In some instances, excess fat sits in the liver but may not cause liver damage. However, in about one in 20 individuals, excess liver fat triggers chronic liver inflammation (a condition called non-alcoholic steatohepatitis, or NASH). For overweight or obese individuals, the ideal treatment for NASH is weight loss.

A landmark study showed losing 10% body weight can reduce liver fat, resolve inflammation, and potentially improve scarring. More recently, in a meta-analysis published in the Journal of the American Medical Association (JAMA) Internal Medicine, researchers combined data from 22 separate studies that randomized patients to a weight-loss intervention or a control arm to take a thorough examination of the effect of weight loss on non-alcoholic fatty liver disease.

This meta-analysis and additional studies confirmed that weight loss via behavioral programs, medication, or surgery could successfully treat NASH. 

Lifestyle’s Role In Good Health

Diet and exercise are primary treatments for non-alcoholic liver disease; in fact, 150 minutes of heart-pumping physical activity a week is recommended. While no diet is regarded as the end-all-be-all of effectiveness, those that emphasize whole foods and vegetables, such as the Meditteranean diet, are excellent options. Regardless of the plan, lifestyle changes should be sustainable.

Non-alcoholic liver disease is rapidly becoming more prevalent as obesity becomes more widespread. It is also a widely-underdiagnosed condition since it usually causes no symptoms. However, increased awareness can lead to early diagnosis and prevention of severe health complications down the road. Fortunately, ongoing research strives to define how to identify those who are at risk and develop new medications to treat NASH.

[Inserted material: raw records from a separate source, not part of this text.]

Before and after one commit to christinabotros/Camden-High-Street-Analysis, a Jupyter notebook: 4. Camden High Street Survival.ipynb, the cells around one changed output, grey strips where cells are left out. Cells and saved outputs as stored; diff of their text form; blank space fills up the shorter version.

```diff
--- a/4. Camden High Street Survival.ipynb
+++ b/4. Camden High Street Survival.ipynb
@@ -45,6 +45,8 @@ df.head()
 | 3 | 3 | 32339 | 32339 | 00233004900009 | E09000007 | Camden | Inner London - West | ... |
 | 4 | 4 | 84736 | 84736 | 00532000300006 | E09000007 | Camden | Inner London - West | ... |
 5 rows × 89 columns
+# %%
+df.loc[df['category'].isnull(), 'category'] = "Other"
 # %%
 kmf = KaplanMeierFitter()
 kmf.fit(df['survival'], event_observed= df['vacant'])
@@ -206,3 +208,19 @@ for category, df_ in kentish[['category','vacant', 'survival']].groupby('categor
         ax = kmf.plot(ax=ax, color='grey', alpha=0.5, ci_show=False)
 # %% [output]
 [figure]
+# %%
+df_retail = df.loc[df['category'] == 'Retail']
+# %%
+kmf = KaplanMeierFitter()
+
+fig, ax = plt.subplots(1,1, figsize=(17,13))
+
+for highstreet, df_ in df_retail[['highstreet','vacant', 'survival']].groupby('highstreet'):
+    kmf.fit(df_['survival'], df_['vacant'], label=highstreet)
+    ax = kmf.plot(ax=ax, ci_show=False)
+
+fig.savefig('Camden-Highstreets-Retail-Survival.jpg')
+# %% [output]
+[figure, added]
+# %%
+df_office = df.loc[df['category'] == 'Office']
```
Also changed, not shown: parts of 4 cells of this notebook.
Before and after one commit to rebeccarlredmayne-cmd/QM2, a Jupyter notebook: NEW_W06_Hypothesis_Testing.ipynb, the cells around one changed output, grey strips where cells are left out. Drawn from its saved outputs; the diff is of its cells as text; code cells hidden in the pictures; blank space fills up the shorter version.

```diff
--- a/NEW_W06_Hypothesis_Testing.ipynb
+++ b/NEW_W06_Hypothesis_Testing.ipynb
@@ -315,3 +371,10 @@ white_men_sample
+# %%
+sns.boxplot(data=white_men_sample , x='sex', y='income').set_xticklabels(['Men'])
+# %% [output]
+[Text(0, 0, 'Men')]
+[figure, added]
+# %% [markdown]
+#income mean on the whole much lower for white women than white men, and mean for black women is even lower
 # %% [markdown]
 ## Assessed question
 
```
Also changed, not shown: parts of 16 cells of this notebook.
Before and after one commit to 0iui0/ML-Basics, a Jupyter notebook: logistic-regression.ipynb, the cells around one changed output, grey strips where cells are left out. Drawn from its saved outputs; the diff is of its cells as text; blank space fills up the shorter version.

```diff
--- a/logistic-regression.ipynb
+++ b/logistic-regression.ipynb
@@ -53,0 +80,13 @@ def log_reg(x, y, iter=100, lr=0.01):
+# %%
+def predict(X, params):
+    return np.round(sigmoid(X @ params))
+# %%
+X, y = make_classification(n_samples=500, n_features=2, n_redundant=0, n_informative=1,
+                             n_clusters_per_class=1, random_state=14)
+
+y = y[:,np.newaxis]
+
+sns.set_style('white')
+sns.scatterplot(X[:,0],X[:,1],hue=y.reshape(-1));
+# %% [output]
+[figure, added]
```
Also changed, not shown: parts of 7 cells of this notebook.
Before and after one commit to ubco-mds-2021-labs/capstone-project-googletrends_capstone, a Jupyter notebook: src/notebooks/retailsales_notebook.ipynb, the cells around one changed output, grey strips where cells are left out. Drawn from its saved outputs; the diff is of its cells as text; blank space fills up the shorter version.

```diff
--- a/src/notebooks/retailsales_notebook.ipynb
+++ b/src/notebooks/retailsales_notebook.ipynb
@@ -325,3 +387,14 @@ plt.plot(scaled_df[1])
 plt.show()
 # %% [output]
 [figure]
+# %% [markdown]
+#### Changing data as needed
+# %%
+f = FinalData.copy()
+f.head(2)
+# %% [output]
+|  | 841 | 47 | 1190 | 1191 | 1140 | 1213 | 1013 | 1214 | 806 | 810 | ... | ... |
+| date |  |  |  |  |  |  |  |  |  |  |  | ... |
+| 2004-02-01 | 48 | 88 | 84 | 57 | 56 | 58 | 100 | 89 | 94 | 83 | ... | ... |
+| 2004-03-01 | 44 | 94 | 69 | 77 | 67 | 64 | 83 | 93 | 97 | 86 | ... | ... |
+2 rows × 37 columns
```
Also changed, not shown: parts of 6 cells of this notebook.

For more information about how being overweight or obese affects your health, contact Vitality Weight Loss Institute today!